for oral delivery [81]. In fact, the surface layer proteins from GRAS organism preferably from Lactobacillus species have remarkable credentials for coating with liposomes for vaccine development and drug delivery owing to their adhesive and immunomodulatory properties [82]. In addition to that, S-layer-coated liposomes provide a good platform for attachment of macromolecules like ferritin through covalent interactions [83]. The binding efficiency can also be enhanced by the biotinylation of S-layer-coated liposomes for binding with avidin [84]. This concept was utilized for the biotinylated antihuman immunoglobulin G (IgG) was attached through streptavidin to the biotinylated S-layer-coated liposomes [85]. Moreover, the advent of S-layer recombinant proteins has been conjugated with streptavidin with more precision and topographical orientation as well as constituting the sequence of the enhanced green fluorescent protein (EGFP) on liposomes [86].

2) Emulsomes

The past decade has seen tremendous advancements in the field of drug delivery vehicles.

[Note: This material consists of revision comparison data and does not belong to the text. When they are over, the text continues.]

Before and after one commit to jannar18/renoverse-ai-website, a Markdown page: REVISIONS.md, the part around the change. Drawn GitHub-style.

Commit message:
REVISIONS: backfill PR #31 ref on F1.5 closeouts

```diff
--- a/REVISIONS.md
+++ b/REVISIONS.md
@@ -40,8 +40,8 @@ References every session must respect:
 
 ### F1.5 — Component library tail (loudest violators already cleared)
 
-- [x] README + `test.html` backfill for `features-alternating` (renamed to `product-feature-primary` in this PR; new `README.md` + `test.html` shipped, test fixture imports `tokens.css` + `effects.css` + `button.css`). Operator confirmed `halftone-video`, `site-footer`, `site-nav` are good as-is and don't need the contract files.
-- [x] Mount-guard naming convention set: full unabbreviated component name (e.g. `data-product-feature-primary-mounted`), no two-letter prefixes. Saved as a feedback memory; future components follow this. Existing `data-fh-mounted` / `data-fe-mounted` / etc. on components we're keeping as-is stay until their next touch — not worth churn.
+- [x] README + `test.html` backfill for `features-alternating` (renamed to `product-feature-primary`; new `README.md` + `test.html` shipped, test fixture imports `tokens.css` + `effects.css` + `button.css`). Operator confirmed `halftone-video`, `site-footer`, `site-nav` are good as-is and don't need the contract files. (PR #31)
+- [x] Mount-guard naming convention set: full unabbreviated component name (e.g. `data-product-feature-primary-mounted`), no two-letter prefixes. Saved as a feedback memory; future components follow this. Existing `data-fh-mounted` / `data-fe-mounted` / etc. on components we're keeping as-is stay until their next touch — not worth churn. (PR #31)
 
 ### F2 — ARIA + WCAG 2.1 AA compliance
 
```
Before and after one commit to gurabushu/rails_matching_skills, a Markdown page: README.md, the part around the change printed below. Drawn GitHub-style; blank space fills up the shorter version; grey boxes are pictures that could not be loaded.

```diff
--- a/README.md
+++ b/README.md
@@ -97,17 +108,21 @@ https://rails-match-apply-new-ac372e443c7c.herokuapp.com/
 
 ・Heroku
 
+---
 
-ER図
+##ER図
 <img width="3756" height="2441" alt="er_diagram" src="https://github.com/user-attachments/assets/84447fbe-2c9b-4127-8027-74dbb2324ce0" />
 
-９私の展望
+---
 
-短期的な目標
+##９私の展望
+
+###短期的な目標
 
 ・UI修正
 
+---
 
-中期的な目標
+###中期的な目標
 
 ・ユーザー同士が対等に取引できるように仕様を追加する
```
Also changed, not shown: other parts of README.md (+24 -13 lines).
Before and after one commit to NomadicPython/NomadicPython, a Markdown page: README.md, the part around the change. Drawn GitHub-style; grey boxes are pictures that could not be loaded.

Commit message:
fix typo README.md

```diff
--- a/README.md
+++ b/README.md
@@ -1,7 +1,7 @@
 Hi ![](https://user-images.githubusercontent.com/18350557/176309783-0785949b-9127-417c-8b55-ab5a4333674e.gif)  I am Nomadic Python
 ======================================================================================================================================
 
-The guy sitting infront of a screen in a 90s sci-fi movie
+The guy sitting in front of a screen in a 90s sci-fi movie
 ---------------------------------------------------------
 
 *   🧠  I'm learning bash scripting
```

Though liposomes serve as potential vehicles for this purpose [87] , but the lipophilic drugs cannot be effectively taken by the cells therefore a lipoidal vesicular system commonly known as emulsomes are the thrust area of research now-a-days [88]. The central core is composed of lipids that is surrounded by phospholipid multilayers [89]. The lipoidic core exists in solid or liquid crystalline phase rather than oily fluid phase [90]. The diagrammatic view of combined liposome and emulsomes are depicted in Figure 7. Therefore, this

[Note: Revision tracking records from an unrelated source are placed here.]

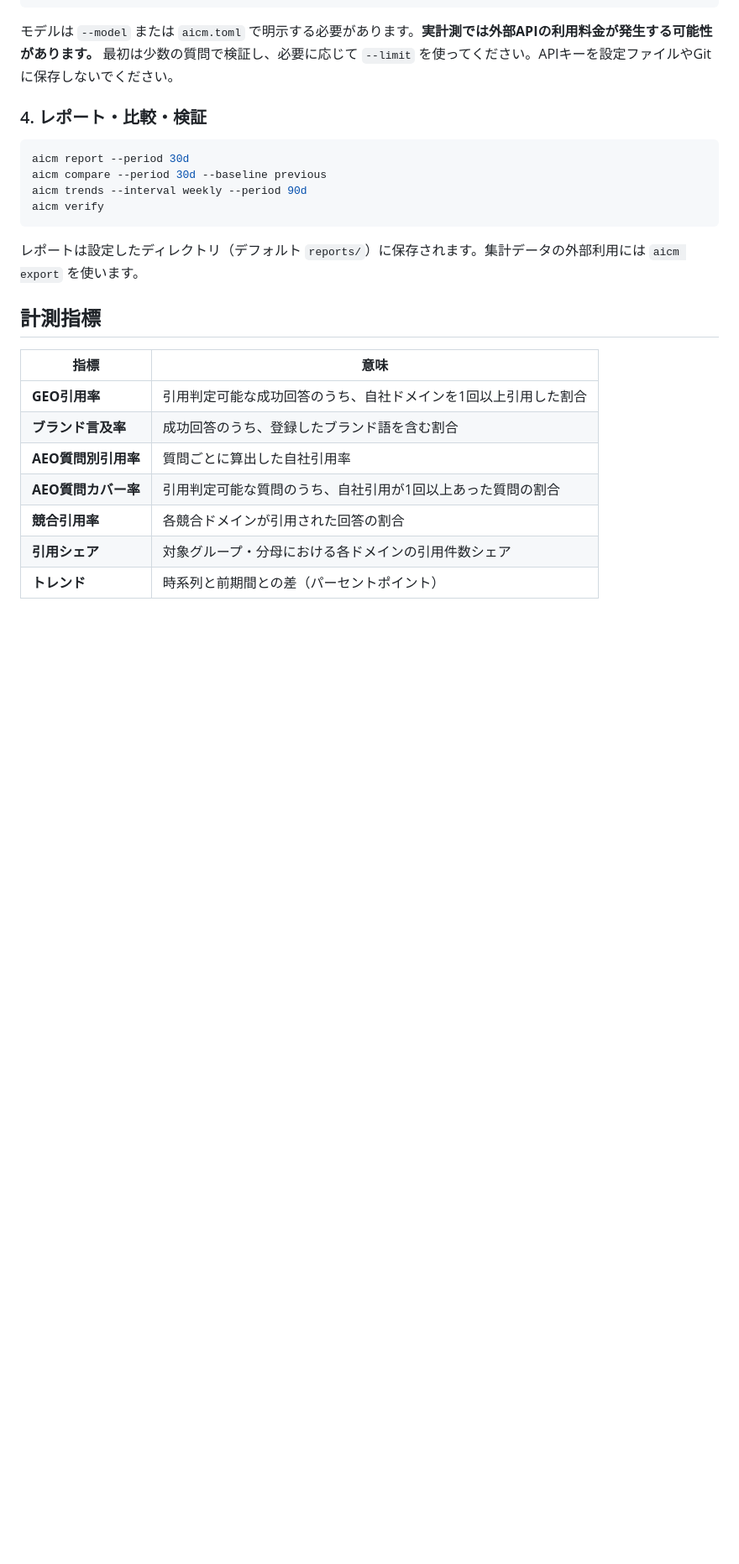
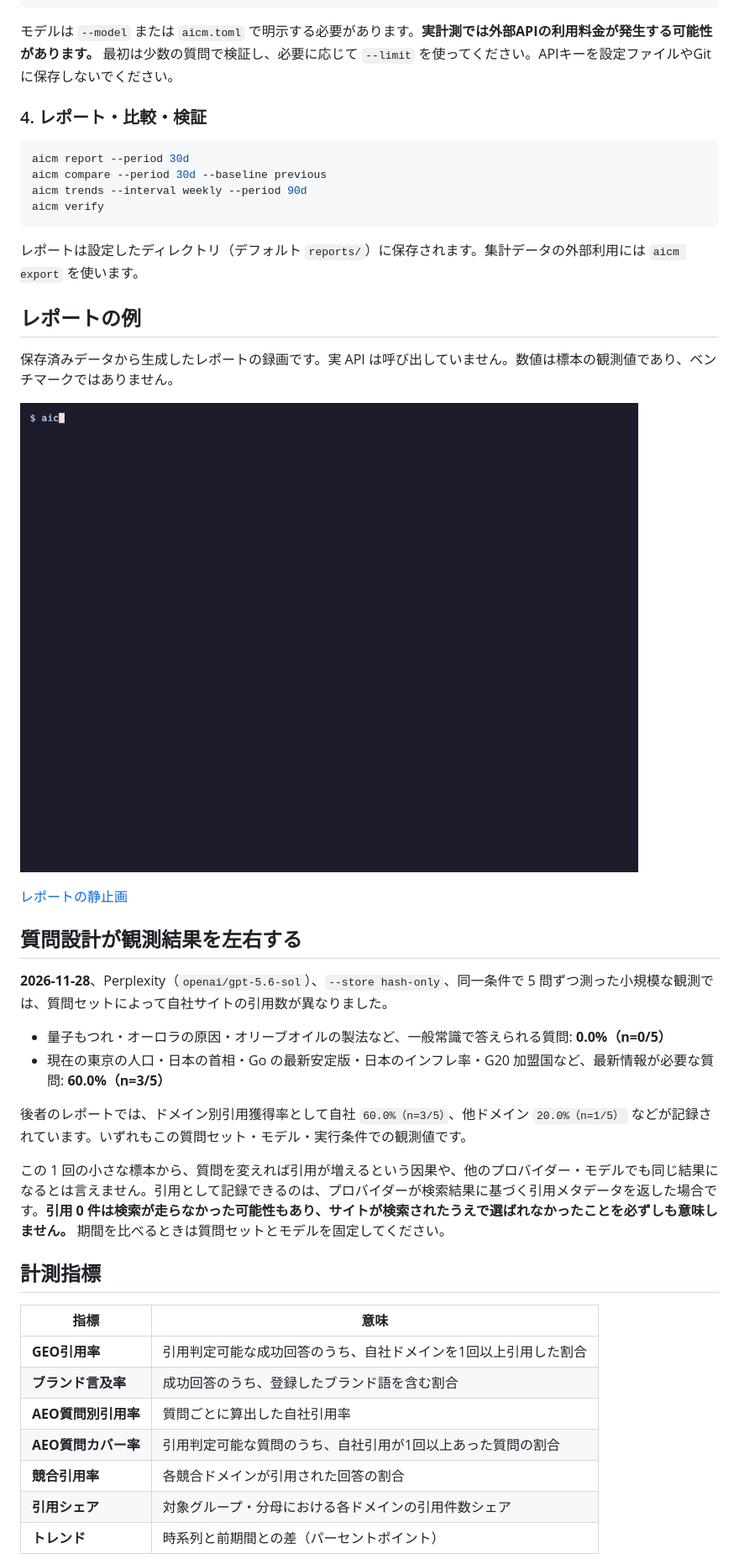
Before and after one commit to routeflags/ai-citation-monitor, a Markdown page: README.ja.md, the part around one of its changes. Shown at 84% size. Drawn GitHub-style; pictures changed too: docs/assets/aicm-report.gif (added); blank space fills up the shorter version.

Commit message:
docs(readme): add demos and question-set observation

```diff
--- a/README.ja.md
+++ b/README.ja.md
@@ -155,6 +161,25 @@ aicm verify
 
 レポートは設定したディレクトリ（デフォルト `reports/`）に保存されます。集計データの外部利用には `aicm export` を使います。
 
+## レポートの例
+
+保存済みデータから生成したレポートの録画です。実 API は呼び出していません。数値は標本の観測値であり、ベンチマークではありません。
+
+![aicm のレポート表示デモ](docs/assets/aicm-report.gif)
+
+[レポートの静止画](docs/assets/aicm-report.png)
+
+## 質問設計が観測結果を左右する
+
+**2026-11-28**、Perplexity（`openai/gpt-5.6-sol`）、`--store hash-only`、同一条件で 5 問ずつ測った小規模な観測では、質問セットによって自社サイトの引用数が異なりました。
+
+- 量子もつれ・オーロラの原因・オリーブオイルの製法など、一般常識で答えられる質問: **0.0%（n=0/5）**
+- 現在の東京の人口・日本の首相・Go の最新安定版・日本のインフレ率・G20 加盟国など、最新情報が必要な質問: **60.0%（n=3/5）**
+
+後者のレポートでは、ドメイン別引用獲得率として自社 `60.0%（n=3/5）`、他ドメイン `20.0%（n=1/5）` などが記録されています。いずれもこの質問セット・モデル・実行条件での観測値です。
+
+この 1 回の小さな標本から、質問を変えれば引用が増えるという因果や、他のプロバイダー・モデルでも同じ結果になるとは言えません。引用として記録できるのは、プロバイダーが検索結果に基づく引用メタデータを返した場合です。**引用 0 件は検索が走らなかった可能性もあり、サイトが検索されたうえで選ばれなかったことを必ずしも意味しません。** 期間を比べるときは質問セットとモデルを固定してください。
+
 ## 計測指標
 
 | 指標 | 意味 |
```
Also changed, not shown: other parts of README.ja.md (+6 -0 lines), README.md (+25 -0 lines), docs/assets/aicm-demo.gif (added), docs/assets/aicm-report.png (added).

Figure 7. S layer coated emulsome and liposome [87] [88] (a) entrapped functional molecules, (b) integral proteins (c) ligands bounded to the S layer coated liposome or emulsome (d) immobilization via ligand protein (e), (f) genetically modified S layer subunits.

serves as the basis of differentiating feature between emulsomes from emulsions and enabling the encapsulation of lipophilic compounds in higher amounts [91]. Therefore, it has several advantages for the betterment of drugs absorption including the enhancement of membrane permeability, bioavailability, inhibition of efflux transport, modulated enterocyte-based drug transport and targeted lymphatic system transport [92]. The utilization of recombinant surface layer proteins in the emulsomes also includes the diverse functional domains that may have potential applications in nanobiotechnology [64]. The literature possessing their translational applicability has been supported by various research studies. Recently, non-cytotoxic effect of S-layer-coated emulsomes has been reported in invitro cell culture studies in human liver carcinoma cells (HepG2) [77]. Furthermore, the enhancement of bioavailability of curcumin has been reported by the development of curcuemulsomes into HepG2 cells [93]. Moreover, renal toxicity has been reduced by the delivery of emulsome coated amphotericin B that has been used for the treatment of invasive fungal infections [94]. In addition to that trilaurin and tristearin based emulsomal formulations has been used for the targeted delivery of azidothymidine (AZT) and ensure the internalization of the encapsulated drug for the treatment of intracellular liver infections [95]. Moreover, the lymphatic delivery of methotrexate (MTX) in emulsome formulations has enhanced its bioavailability in treatment of cancer [96]. Now-days emulsomes coated with fusion proteins can also be used for the imaging purposes by enhanced Green fluorescent protein (EFGP).

7.1.3. Composite Biomimetic Membranes

The development of biomimetic membrane serves as an excellent model for studying the membrane structural and functional relationship. The main hurdle lies on the incorporation of membrane bound peptides as well as maintaining their functionality. Till date the research studies reported the specific and very few examples of these composite biomimetic surface that maintain the integrity by preserving their intricate functionality. The examples include the pore forming gramicidin as well as α-haemolysin (aHL) as anti-microbial peptide [97] , valinomycin as an ion carrier [98] , peptidylglycylleucine-carboxyamide as AMP analogue [99] , alamethicin as a channel-forming peptide [100] , ion conducting channel of M2 segment in nicotinic acetylcholine receptor (nAChR) [101] , voltage dependent anion channel (VDAC) and ryanodine receptor/Ca2þ release channel (RyR1) [102]. The construction of biomimetic membranous network comprising these membrane active peptides has been performed in planar and spherical lipid bilayers has successfully been performed.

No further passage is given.